(RECORDS PROVIDED begins)

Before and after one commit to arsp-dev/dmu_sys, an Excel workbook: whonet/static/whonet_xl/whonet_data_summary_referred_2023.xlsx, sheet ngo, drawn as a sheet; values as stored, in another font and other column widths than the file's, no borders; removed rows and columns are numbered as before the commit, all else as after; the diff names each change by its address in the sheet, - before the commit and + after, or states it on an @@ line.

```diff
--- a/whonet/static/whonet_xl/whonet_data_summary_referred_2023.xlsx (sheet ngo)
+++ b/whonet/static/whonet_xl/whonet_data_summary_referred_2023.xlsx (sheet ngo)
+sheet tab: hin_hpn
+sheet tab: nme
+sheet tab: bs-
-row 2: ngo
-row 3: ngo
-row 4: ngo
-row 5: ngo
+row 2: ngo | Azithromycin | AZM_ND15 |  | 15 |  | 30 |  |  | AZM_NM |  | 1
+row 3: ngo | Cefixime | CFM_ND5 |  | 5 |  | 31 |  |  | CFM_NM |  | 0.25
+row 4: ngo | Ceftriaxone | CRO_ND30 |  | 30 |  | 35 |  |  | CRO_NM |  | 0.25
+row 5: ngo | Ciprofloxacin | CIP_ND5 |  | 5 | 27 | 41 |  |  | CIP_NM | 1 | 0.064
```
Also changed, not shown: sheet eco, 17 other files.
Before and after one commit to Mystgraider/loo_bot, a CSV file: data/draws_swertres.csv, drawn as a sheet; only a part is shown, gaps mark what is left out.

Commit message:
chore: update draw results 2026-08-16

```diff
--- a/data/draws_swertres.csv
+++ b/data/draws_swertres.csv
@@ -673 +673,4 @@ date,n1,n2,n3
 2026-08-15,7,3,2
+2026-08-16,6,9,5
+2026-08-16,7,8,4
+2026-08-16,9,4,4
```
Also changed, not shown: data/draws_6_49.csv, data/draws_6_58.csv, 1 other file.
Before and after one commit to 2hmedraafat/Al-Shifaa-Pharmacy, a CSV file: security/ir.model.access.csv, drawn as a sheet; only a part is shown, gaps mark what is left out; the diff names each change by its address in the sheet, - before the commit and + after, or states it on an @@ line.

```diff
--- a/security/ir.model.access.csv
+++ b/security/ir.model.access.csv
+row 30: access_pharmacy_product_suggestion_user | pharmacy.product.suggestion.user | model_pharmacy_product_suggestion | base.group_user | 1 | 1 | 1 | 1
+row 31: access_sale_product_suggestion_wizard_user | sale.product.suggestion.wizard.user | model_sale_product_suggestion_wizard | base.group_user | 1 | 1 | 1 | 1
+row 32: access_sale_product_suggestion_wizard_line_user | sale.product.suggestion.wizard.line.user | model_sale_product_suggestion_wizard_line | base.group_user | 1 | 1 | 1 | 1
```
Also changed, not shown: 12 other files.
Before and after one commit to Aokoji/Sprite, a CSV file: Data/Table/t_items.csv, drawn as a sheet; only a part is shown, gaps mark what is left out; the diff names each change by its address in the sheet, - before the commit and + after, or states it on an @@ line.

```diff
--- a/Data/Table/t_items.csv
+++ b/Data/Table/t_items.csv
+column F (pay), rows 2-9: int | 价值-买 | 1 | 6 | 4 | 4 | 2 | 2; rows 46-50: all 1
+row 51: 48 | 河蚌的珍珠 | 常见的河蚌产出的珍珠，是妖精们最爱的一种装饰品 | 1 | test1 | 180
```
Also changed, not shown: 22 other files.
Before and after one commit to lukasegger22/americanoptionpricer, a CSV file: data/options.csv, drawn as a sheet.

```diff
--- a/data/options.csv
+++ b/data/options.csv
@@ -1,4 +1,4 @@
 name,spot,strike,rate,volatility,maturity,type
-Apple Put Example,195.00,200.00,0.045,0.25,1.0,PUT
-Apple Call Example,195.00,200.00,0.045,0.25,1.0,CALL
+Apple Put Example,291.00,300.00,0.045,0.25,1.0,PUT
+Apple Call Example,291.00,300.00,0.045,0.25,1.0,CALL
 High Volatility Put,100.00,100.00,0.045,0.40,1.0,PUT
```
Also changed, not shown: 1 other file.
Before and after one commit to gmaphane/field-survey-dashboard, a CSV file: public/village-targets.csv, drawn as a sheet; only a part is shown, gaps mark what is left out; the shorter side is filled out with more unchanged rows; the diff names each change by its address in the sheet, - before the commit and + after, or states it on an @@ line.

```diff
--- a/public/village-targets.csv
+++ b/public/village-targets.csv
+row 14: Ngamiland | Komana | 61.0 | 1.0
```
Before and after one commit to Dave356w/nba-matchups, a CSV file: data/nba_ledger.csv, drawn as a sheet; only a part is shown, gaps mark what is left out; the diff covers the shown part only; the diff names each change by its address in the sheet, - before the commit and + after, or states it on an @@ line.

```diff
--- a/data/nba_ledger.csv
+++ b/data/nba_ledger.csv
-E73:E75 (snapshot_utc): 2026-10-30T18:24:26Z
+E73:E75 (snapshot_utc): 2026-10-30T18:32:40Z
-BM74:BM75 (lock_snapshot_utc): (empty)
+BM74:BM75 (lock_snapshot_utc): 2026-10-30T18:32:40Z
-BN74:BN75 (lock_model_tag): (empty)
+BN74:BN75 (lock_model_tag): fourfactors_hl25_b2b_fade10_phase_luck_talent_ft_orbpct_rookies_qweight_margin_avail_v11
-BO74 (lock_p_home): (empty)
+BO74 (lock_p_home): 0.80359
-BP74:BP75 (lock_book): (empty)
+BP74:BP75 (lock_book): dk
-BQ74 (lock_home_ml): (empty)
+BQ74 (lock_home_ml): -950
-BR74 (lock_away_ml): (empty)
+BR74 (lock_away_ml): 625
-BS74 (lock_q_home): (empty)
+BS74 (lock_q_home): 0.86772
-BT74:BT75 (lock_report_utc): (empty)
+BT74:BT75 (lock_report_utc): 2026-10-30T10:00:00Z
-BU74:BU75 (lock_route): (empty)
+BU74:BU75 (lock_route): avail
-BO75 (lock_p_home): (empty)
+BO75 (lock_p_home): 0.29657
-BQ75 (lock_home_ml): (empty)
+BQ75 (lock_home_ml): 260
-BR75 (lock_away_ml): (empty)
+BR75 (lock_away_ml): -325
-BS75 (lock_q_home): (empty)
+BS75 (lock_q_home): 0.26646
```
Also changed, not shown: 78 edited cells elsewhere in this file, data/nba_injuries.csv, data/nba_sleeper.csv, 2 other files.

(RECORDS PROVIDED ends)

__DESCRIPTION OF THE TASK__
The records above are to be set down again exactly as written.

__SOLUTION__
Before and after one commit to arsp-dev/dmu_sys, an Excel workbook: whonet/static/whonet_xl/whonet_data_summary_referred_2023.xlsx, sheet ngo, drawn as a sheet; values as stored, in another font and other column widths than the file's, no borders; removed rows and columns are numbered as before the commit, all else as after; the diff names each change by its address in the sheet, - before the commit and + after, or states it on an @@ line.

```diff
--- a/whonet/static/whonet_xl/whonet_data_summary_referred_2023.xlsx (sheet ngo)
+++ b/whonet/static/whonet_xl/whonet_data_summary_referred_2023.xlsx (sheet ngo)
+sheet tab: hin_hpn
+sheet tab: nme
+sheet tab: bs-
-row 2: ngo
-row 3: ngo
-row 4: ngo
-row 5: ngo
+row 2: ngo | Azithromycin | AZM_ND15 |  | 15 |  | 30 |  |  | AZM_NM |  | 1
+row 3: ngo | Cefixime | CFM_ND5 |  | 5 |  | 31 |  |  | CFM_NM |  | 0.25
+row 4: ngo | Ceftriaxone | CRO_ND30 |  | 30 |  | 35 |  |  | CRO_NM |  | 0.25
+row 5: ngo | Ciprofloxacin | CIP_ND5 |  | 5 | 27 | 41 |  |  | CIP_NM | 1 | 0.064
```
Also changed, not shown: sheet eco, 17 other files.
Before and after one commit to Mystgraider/loo_bot, a CSV file: data/draws_swertres.csv, drawn as a sheet; only a part is shown, gaps mark what is left out.

Commit message:
chore: update draw results 2026-08-16

```diff
--- a/data/draws_swertres.csv
+++ b/data/draws_swertres.csv
@@ -673 +673,4 @@ date,n1,n2,n3
 2026-08-15,7,3,2
+2026-08-16,6,9,5
+2026-08-16,7,8,4
+2026-08-16,9,4,4
```
Also changed, not shown: data/draws_6_49.csv, data/draws_6_58.csv, 1 other file.
Before and after one commit to 2hmedraafat/Al-Shifaa-Pharmacy, a CSV file: security/ir.model.access.csv, drawn as a sheet; only a part is shown, gaps mark what is left out; the diff names each change by its address in the sheet, - before the commit and + after, or states it on an @@ line.

```diff
--- a/security/ir.model.access.csv
+++ b/security/ir.model.access.csv
+row 30: access_pharmacy_product_suggestion_user | pharmacy.product.suggestion.user | model_pharmacy_product_suggestion | base.group_user | 1 | 1 | 1 | 1
+row 31: access_sale_product_suggestion_wizard_user | sale.product.suggestion.wizard.user | model_sale_product_suggestion_wizard | base.group_user | 1 | 1 | 1 | 1
+row 32: access_sale_product_suggestion_wizard_line_user | sale.product.suggestion.wizard.line.user | model_sale_product_suggestion_wizard_line | base.group_user | 1 | 1 | 1 | 1
```
Also changed, not shown: 12 other files.
Before and after one commit to Aokoji/Sprite, a CSV file: Data/Table/t_items.csv, drawn as a sheet; only a part is shown, gaps mark what is left out; the diff names each change by its address in the sheet, - before the commit and + after, or states it on an @@ line.

```diff
--- a/Data/Table/t_items.csv
+++ b/Data/Table/t_items.csv
+column F (pay), rows 2-9: int | 价值-买 | 1 | 6 | 4 | 4 | 2 | 2; rows 46-50: all 1
+row 51: 48 | 河蚌的珍珠 | 常见的河蚌产出的珍珠，是妖精们最爱的一种装饰品 | 1 | test1 | 180
```
Also changed, not shown: 22 other files.
Before and after one commit to lukasegger22/americanoptionpricer, a CSV file: data/options.csv, drawn as a sheet.

```diff
--- a/data/options.csv
+++ b/data/options.csv
@@ -1,4 +1,4 @@
 name,spot,strike,rate,volatility,maturity,type
-Apple Put Example,195.00,200.00,0.045,0.25,1.0,PUT
-Apple Call Example,195.00,200.00,0.045,0.25,1.0,CALL
+Apple Put Example,291.00,300.00,0.045,0.25,1.0,PUT
+Apple Call Example,291.00,300.00,0.045,0.25,1.0,CALL
 High Volatility Put,100.00,100.00,0.045,0.40,1.0,PUT
```
Also changed, not shown: 1 other file.
Before and after one commit to gmaphane/field-survey-dashboard, a CSV file: public/village-targets.csv, drawn as a sheet; only a part is shown, gaps mark what is left out; the shorter side is filled out with more unchanged rows; the diff names each change by its address in the sheet, - before the commit and + after, or states it on an @@ line.

```diff
--- a/public/village-targets.csv
+++ b/public/village-targets.csv
+row 14: Ngamiland | Komana | 61.0 | 1.0
```
Before and after one commit to Dave356w/nba-matchups, a CSV file: data/nba_ledger.csv, drawn as a sheet; only a part is shown, gaps mark what is left out; the diff covers the shown part only; the diff names each change by its address in the sheet, - before the commit and + after, or states it on an @@ line.

```diff
--- a/data/nba_ledger.csv
+++ b/data/nba_ledger.csv
-E73:E75 (snapshot_utc): 2026-10-30T18:24:26Z
+E73:E75 (snapshot_utc): 2026-10-30T18:32:40Z
-BM74:BM75 (lock_snapshot_utc): (empty)
+BM74:BM75 (lock_snapshot_utc): 2026-10-30T18:32:40Z
-BN74:BN75 (lock_model_tag): (empty)
+BN74:BN75 (lock_model_tag): fourfactors_hl25_b2b_fade10_phase_luck_talent_ft_orbpct_rookies_qweight_margin_avail_v11
-BO74 (lock_p_home): (empty)
+BO74 (lock_p_home): 0.80359
-BP74:BP75 (lock_book): (empty)
+BP74:BP75 (lock_book): dk
-BQ74 (lock_home_ml): (empty)
+BQ74 (lock_home_ml): -950
-BR74 (lock_away_ml): (empty)
+BR74 (lock_away_ml): 625
-BS74 (lock_q_home): (empty)
+BS74 (lock_q_home): 0.86772
-BT74:BT75 (lock_report_utc): (empty)
+BT74:BT75 (lock_report_utc): 2026-10-30T10:00:00Z
-BU74:BU75 (lock_route): (empty)
+BU74:BU75 (lock_route): avail
-BO75 (lock_p_home): (empty)
+BO75 (lock_p_home): 0.29657
-BQ75 (lock_home_ml): (empty)
+BQ75 (lock_home_ml): 260
-BR75 (lock_away_ml): (empty)
+BR75 (lock_away_ml): -325
-BS75 (lock_q_home): (empty)
+BS75 (lock_q_home): 0.26646
```
Also changed, not shown: 78 edited cells elsewhere in this file, data/nba_injuries.csv, data/nba_sleeper.csv, 2 other files.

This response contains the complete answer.